• [Data section]

--- START ---

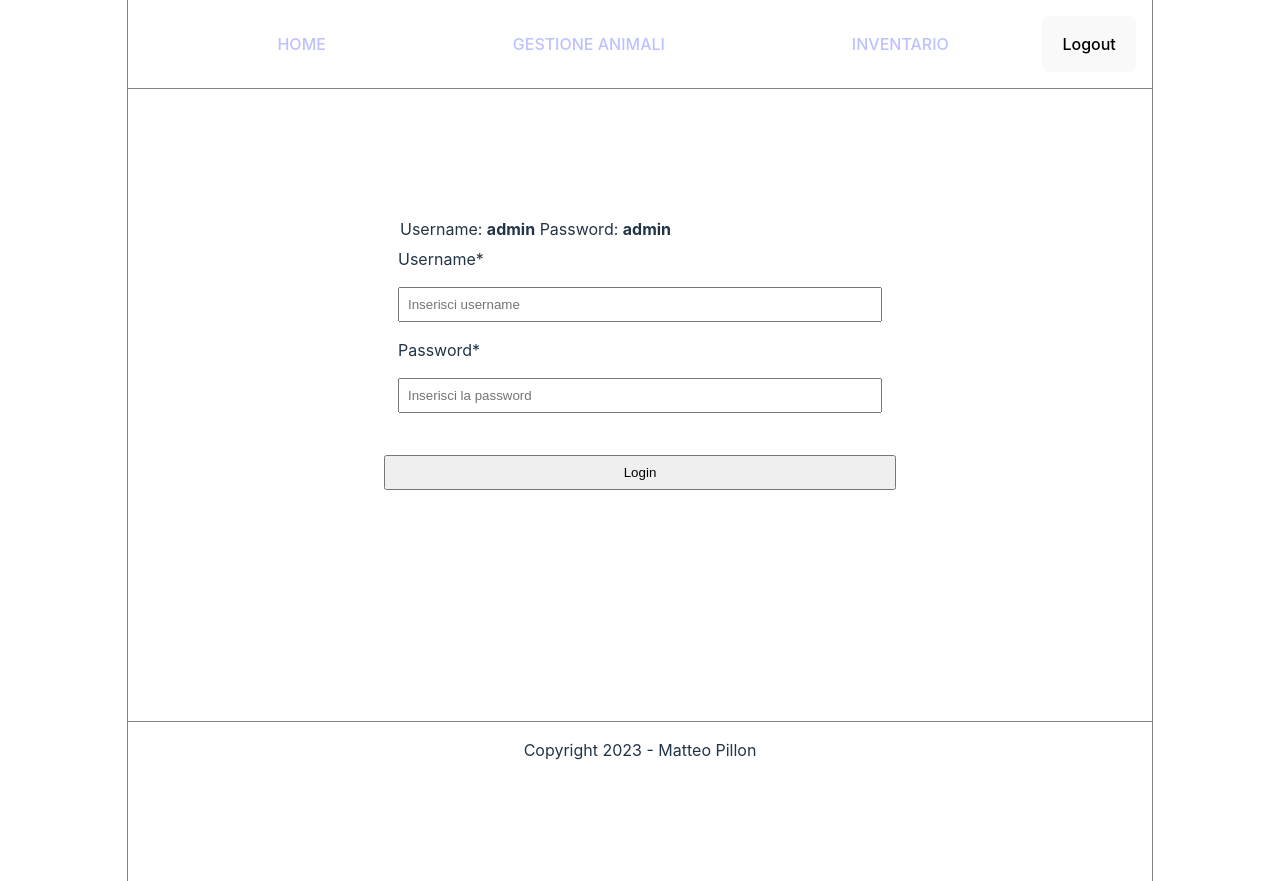
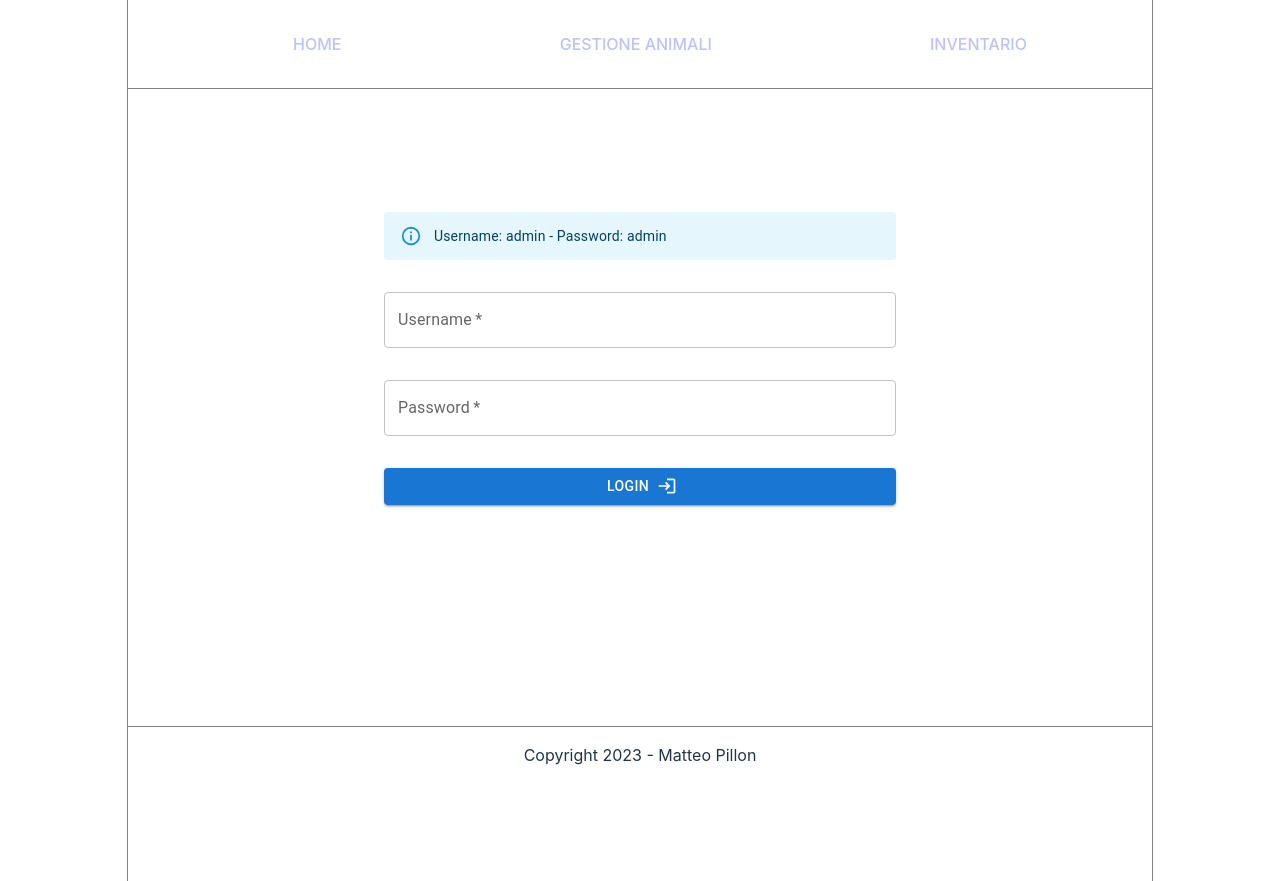
Before and after one commit to matteopillon98/esercizio-finale, a React (Vite) app: page /inventario in a window 1280 px wide. Built offline with nearby package versions, Linux system fonts and the light colour scheme.

Commit message:
Add MUI to project

```diff
--- a/src/components/Button.tsx
+++ /dev/null
@@ -1,17 +0,0 @@
-import React from "react";
-
-interface Props {
-  children?: React.ReactNode;
-  className: string;
-  onClick: () => void;
-}
-
-const Button: React.FC<Props> = ({ children, className, onClick }) => {
-  return (
-    <button className={className} onClick={onClick}>
-      {children}
-    </button>
-  );
-};
-
-export default Button;
--- /dev/null
+++ b/src/components/Logout.tsx
@@ -0,0 +1,61 @@
+import * as React from "react";
+import Button from "@mui/material/Button";
+import Dialog from "@mui/material/Dialog";
+import DialogActions from "@mui/material/DialogActions";
+import DialogContent from "@mui/material/DialogContent";
+import DialogContentText from "@mui/material/DialogContentText";
+import DialogTitle from "@mui/material/DialogTitle";
+import { useContext } from "react";
+import { UserContext } from "../utils/UserProvider";
+import LogoutIcon from "@mui/icons-material/Logout";
+
+const Logout = () => {
+  const [open, setOpen] = React.useState(false);
+  const { logout } = useContext(UserContext);
+
+  const handleClickOpen = () => {
+    setOpen(true);
+  };
+
+  const handleClose = () => {
+    setOpen(false);
+  };
+
+  return (
+    <>
+      <Button
+        variant="contained"
+        onClick={handleClickOpen}
+        endIcon={<LogoutIcon />}
+      >
+        Logout
+      </Button>
+      <Dialog
+        open={open}
+        onClose={handleClose}
+        aria-labelledby="alert-dialog-title"
+        aria-describedby="alert-dialog-description"
+      >
+        <DialogTitle id="alert-dialog-title">
+          {"Sei sicuro di voler effettuare il logout?"}
+        </DialogTitle>
+        <DialogContent>
+          <DialogContentText id="alert-dialog-description">
+            Effettuando il logout dal nostro sistema non sarai più in grado di
+            accedere alle sue funzionalità.
+          </DialogContentText>
+        </DialogContent>
+        <DialogActions>
+          <Button onClick={() => setOpen(false)} color="error">
+            Annulla
+          </Button>
+          <Button onClick={logout} autoFocus>
+            Effettua Logout
+          </Button>
+        </DialogActions>
+      </Dialog>
+    </>
+  );
+};
+
+export default Logout;
--- a/src/components/Navbar.tsx
+++ b/src/components/Navbar.tsx
@@ -1,17 +1,18 @@
 import React, { useContext } from "react";
 import { UserContext } from "../utils/UserProvider";
-import Button from "./Button";
 import { NavLink } from "react-router-dom";
+import Logout from "./Logout";
 
 const Navbar = () => {
-  const { logout } = useContext(UserContext);
+  const { isLogged } = useContext(UserContext);
+
   return (
     <nav>
       <ul>
         <li>
           <NavLink
             className={({ isActive }) => (isActive ? "active" : "")}
-            to="/home"
+            to="/"
           >
             HOME
           </NavLink>
@@ -33,9 +34,7 @@ const Navbar = () => {
           </NavLink>
         </li>
       </ul>
-      <Button className="bnt-logout" onClick={logout}>
-        Logout
-      </Button>
+      {isLogged && <Logout />}
     </nav>
   );
 };
--- a/src/forms/LoginForm.tsx
+++ b/src/forms/LoginForm.tsx
@@ -1,5 +1,10 @@
 import React, { useContext, useState } from "react";
 import { UserContext } from "../utils/UserProvider";
+import TextField from "@mui/material/TextField";
+import Button from "@mui/material/Button";
+import Alert from "@mui/material/Alert";
+import LoginIcon from "@mui/icons-material/Login";
+import Box from "@mui/material/Box";
 
 const LoginForm = () => {
   const { login, logout, isLogged, message } = useContext(UserContext);
@@ -13,39 +18,39 @@ const LoginForm = () => {
   };
 
   return (
-    <form className="login-form" onSubmit={handleFormSubmit} method="post">
-      <fieldset>
-        <legend>
-          Username: <strong>admin</strong> Password: <strong>admin</strong>
-        </legend>
-        <label htmlFor="username">
-          Username<span>*</span>
-        </label>
-        <input
+    <Box
+      component="form"
+      className="login-form"
+      onSubmit={handleFormSubmit}
+      method="post"
+    >
+      <Alert severity="info">Username: admin - Password: admin</Alert>
+
+      <TextField
+        id="username"
+        name="username"
+        label="Username"
         type="text"
-          name="username"
-          id="username"
-          placeholder="Inserisci username"
+        placeholder="Inserisci il tuo username"
         onChange={(e) => setUser(e.target.value)}
         required
-          aria-required="true"
       />
-        <label htmlFor="password">
-          Password<span>*</span>
-        </label>
-        <input
+
+      <TextField
+        id="password"
+        name="password"
+        label="Password"
         type="password"
-          name="password"
-          id="password"
+        autoComplete="current-password"
         placeholder="Inserisci la password"
         onChange={(e) => setPassword(e.target.value)}
         required
-          aria-required="true"
       />
-      </fieldset>
-      {message && <div style={{ color: "red" }}>{message}</div>}
-      <input type="submit" value="Login" />
-    </form>
+      {message && <Alert severity="error">{message}</Alert>}
+      <Button variant="contained" type="submit" endIcon={<LoginIcon />}>
+        LOGIN
+      </Button>
+    </Box>
   );
 };
 
--- a/src/styles/App.css
+++ b/src/styles/App.css
@@ -28,6 +28,7 @@
   margin: 0 2rem;
   border: 1px solid #fff;
   border-radius: 25px;
+  background-color: #fff;
   width: 50%;
   margin: 0 auto;
 }
```
Also changed, not shown: package.json (+8 -1 lines), 1 other file (tests, documents, lock files or other folders). Lines whose indentation alone changed are shown as unchanged.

--- END ---

Matching lines for the string "isLogged": work out how many the records contain and write only the number.

3